Detected change data
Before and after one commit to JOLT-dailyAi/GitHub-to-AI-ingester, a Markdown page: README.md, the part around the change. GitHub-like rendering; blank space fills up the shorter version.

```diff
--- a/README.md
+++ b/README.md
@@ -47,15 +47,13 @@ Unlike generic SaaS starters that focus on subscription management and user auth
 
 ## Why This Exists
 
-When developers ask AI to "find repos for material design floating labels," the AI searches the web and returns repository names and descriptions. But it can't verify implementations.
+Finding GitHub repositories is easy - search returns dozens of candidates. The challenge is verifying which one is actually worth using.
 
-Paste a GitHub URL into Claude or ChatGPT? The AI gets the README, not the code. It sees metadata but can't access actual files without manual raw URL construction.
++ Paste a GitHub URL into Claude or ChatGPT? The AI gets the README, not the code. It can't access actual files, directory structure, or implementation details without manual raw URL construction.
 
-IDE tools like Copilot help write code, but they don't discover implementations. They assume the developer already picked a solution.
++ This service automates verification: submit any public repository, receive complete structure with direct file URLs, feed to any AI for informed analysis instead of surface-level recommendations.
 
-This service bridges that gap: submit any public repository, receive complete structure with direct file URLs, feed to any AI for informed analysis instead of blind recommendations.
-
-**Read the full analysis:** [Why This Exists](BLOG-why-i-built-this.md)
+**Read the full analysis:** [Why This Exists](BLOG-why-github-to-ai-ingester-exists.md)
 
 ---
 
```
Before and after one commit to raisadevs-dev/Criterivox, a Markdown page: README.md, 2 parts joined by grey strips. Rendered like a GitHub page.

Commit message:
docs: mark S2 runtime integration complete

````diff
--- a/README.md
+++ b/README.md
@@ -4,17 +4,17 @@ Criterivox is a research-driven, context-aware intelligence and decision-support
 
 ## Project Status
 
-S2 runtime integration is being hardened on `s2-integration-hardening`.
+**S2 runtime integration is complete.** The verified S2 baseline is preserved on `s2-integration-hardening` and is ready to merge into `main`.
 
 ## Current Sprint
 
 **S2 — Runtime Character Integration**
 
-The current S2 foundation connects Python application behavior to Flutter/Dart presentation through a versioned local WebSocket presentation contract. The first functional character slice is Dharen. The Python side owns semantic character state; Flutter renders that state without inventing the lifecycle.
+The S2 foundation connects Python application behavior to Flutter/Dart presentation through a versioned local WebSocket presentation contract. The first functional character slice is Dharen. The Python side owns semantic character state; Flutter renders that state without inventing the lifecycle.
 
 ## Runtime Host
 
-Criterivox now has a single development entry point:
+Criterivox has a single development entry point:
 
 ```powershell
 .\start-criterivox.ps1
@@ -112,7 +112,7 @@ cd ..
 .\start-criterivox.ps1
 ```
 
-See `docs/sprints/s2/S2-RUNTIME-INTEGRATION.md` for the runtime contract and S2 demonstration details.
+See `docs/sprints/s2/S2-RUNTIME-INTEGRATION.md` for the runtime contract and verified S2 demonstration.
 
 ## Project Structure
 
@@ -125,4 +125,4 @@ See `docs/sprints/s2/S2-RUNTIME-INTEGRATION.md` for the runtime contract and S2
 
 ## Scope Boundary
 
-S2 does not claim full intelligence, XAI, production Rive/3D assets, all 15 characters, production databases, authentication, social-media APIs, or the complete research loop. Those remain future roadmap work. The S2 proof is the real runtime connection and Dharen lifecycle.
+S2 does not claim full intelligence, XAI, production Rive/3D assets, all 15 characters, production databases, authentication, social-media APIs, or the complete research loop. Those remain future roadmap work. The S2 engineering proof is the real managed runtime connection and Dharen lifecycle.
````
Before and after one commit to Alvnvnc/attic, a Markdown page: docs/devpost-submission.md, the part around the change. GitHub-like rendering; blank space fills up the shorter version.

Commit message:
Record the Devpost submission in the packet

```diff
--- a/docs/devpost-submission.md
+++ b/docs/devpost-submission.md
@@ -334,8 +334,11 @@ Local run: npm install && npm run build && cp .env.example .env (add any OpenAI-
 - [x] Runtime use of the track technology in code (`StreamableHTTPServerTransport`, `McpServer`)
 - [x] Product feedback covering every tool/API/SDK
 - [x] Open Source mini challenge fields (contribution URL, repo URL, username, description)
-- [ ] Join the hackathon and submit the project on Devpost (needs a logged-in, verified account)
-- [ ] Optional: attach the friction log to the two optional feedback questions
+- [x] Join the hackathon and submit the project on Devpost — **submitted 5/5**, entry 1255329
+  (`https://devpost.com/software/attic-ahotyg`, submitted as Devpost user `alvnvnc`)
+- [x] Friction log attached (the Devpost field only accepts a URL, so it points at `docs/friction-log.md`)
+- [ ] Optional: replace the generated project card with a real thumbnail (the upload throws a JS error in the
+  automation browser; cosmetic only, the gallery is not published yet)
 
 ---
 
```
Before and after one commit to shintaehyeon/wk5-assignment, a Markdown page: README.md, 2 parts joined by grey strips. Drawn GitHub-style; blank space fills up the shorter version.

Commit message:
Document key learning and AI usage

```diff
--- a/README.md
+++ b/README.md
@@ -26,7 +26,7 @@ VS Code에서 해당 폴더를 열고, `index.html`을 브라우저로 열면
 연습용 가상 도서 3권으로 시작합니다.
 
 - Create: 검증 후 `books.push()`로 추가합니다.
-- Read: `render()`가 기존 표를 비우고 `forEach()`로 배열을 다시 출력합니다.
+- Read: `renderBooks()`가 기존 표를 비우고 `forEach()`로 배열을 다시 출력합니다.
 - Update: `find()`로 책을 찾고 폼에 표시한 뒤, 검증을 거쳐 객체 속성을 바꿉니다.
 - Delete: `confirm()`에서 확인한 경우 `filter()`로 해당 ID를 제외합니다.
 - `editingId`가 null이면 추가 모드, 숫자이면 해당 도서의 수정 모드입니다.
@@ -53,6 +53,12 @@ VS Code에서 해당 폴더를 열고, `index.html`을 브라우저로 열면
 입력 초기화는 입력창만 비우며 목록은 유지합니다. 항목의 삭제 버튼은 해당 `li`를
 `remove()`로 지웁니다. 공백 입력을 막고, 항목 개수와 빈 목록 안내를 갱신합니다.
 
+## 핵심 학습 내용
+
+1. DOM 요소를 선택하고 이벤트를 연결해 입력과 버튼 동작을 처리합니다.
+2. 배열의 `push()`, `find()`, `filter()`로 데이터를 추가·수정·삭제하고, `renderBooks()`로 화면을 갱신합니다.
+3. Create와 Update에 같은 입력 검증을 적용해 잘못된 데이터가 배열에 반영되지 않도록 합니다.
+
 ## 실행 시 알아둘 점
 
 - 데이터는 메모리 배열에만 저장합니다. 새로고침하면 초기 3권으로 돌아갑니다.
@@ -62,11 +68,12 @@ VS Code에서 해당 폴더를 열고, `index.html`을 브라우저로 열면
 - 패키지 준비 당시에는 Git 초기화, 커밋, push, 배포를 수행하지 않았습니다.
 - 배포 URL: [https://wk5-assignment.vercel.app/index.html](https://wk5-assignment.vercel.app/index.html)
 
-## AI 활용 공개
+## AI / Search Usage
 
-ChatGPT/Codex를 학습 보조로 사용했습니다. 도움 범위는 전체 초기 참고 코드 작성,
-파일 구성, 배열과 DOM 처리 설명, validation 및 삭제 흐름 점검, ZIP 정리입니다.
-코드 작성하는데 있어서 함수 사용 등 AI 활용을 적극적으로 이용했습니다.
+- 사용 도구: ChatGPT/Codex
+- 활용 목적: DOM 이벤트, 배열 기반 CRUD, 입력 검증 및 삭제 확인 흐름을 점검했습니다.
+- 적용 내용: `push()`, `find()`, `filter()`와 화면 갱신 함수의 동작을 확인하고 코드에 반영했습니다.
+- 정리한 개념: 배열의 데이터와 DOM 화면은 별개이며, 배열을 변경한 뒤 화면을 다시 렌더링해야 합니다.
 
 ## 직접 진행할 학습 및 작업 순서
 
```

▶ Problem: Give the number of lines in the entries above that contain the word "entry", with no accompanying text.

▶ Response area: 3